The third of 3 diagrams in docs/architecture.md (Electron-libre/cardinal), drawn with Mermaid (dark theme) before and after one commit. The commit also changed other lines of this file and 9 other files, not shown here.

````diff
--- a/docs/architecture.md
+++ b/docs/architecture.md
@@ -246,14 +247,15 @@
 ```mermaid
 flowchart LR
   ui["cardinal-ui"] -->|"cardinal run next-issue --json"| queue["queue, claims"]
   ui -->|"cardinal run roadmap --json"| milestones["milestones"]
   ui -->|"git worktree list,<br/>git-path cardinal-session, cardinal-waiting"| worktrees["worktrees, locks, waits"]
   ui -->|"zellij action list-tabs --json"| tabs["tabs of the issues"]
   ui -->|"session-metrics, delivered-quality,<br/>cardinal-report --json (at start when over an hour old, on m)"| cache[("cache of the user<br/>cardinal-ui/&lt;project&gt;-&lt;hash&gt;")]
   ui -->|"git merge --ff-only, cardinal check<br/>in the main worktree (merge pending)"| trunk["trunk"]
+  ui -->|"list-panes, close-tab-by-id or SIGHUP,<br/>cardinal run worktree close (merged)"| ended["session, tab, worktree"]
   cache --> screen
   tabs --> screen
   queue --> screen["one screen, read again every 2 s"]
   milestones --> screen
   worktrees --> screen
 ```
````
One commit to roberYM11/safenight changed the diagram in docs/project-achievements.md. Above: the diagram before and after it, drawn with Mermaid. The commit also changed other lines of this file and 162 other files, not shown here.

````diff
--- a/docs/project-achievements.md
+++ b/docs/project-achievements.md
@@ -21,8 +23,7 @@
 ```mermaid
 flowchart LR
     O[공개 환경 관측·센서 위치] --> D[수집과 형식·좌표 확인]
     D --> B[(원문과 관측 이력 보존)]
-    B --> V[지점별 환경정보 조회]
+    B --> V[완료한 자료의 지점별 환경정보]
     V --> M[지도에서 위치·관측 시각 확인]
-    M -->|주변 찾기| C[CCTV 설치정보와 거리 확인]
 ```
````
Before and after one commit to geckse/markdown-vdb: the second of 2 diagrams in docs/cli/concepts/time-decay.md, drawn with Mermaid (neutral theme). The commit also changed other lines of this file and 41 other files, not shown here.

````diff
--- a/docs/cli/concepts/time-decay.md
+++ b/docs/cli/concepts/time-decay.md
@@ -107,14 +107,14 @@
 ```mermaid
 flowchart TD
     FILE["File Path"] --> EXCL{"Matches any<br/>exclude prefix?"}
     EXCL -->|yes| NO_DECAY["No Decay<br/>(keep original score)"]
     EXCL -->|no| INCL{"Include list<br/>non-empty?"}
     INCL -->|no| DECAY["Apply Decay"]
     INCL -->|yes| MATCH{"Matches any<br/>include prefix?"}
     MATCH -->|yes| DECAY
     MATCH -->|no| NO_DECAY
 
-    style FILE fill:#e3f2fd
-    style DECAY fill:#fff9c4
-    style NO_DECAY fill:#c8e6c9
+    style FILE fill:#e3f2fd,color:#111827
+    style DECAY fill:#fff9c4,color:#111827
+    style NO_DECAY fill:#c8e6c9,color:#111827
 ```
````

──────

PROBLEM TO SOLVE: The full set of entries above should be given again exactly.

ANSWER BOX:
The third of 3 diagrams in docs/architecture.md (Electron-libre/cardinal), drawn with Mermaid (dark theme) before and after one commit. The commit also changed other lines of this file and 9 other files, not shown here.

````diff
--- a/docs/architecture.md
+++ b/docs/architecture.md
@@ -246,14 +247,15 @@
 ```mermaid
 flowchart LR
   ui["cardinal-ui"] -->|"cardinal run next-issue --json"| queue["queue, claims"]
   ui -->|"cardinal run roadmap --json"| milestones["milestones"]
   ui -->|"git worktree list,<br/>git-path cardinal-session, cardinal-waiting"| worktrees["worktrees, locks, waits"]
   ui -->|"zellij action list-tabs --json"| tabs["tabs of the issues"]
   ui -->|"session-metrics, delivered-quality,<br/>cardinal-report --json (at start when over an hour old, on m)"| cache[("cache of the user<br/>cardinal-ui/&lt;project&gt;-&lt;hash&gt;")]
   ui -->|"git merge --ff-only, cardinal check<br/>in the main worktree (merge pending)"| trunk["trunk"]
+  ui -->|"list-panes, close-tab-by-id or SIGHUP,<br/>cardinal run worktree close (merged)"| ended["session, tab, worktree"]
   cache --> screen
   tabs --> screen
   queue --> screen["one screen, read again every 2 s"]
   milestones --> screen
   worktrees --> screen
 ```
````
One commit to roberYM11/safenight changed the diagram in docs/project-achievements.md. Above: the diagram before and after it, drawn with Mermaid. The commit also changed other lines of this file and 162 other files, not shown here.

````diff
--- a/docs/project-achievements.md
+++ b/docs/project-achievements.md
@@ -21,8 +23,7 @@
 ```mermaid
 flowchart LR
     O[공개 환경 관측·센서 위치] --> D[수집과 형식·좌표 확인]
     D --> B[(원문과 관측 이력 보존)]
-    B --> V[지점별 환경정보 조회]
+    B --> V[완료한 자료의 지점별 환경정보]
     V --> M[지도에서 위치·관측 시각 확인]
-    M -->|주변 찾기| C[CCTV 설치정보와 거리 확인]
 ```
````
Before and after one commit to geckse/markdown-vdb: the second of 2 diagrams in docs/cli/concepts/time-decay.md, drawn with Mermaid (neutral theme). The commit also changed other lines of this file and 41 other files, not shown here.

````diff
--- a/docs/cli/concepts/time-decay.md
+++ b/docs/cli/concepts/time-decay.md
@@ -107,14 +107,14 @@
 ```mermaid
 flowchart TD
     FILE["File Path"] --> EXCL{"Matches any<br/>exclude prefix?"}
     EXCL -->|yes| NO_DECAY["No Decay<br/>(keep original score)"]
     EXCL -->|no| INCL{"Include list<br/>non-empty?"}
     INCL -->|no| DECAY["Apply Decay"]
     INCL -->|yes| MATCH{"Matches any<br/>include prefix?"}
     MATCH -->|yes| DECAY
     MATCH -->|no| NO_DECAY
 
-    style FILE fill:#e3f2fd
-    style DECAY fill:#fff9c4
-    style NO_DECAY fill:#c8e6c9
+    style FILE fill:#e3f2fd,color:#111827
+    style DECAY fill:#fff9c4,color:#111827
+    style NO_DECAY fill:#c8e6c9,color:#111827
 ```
````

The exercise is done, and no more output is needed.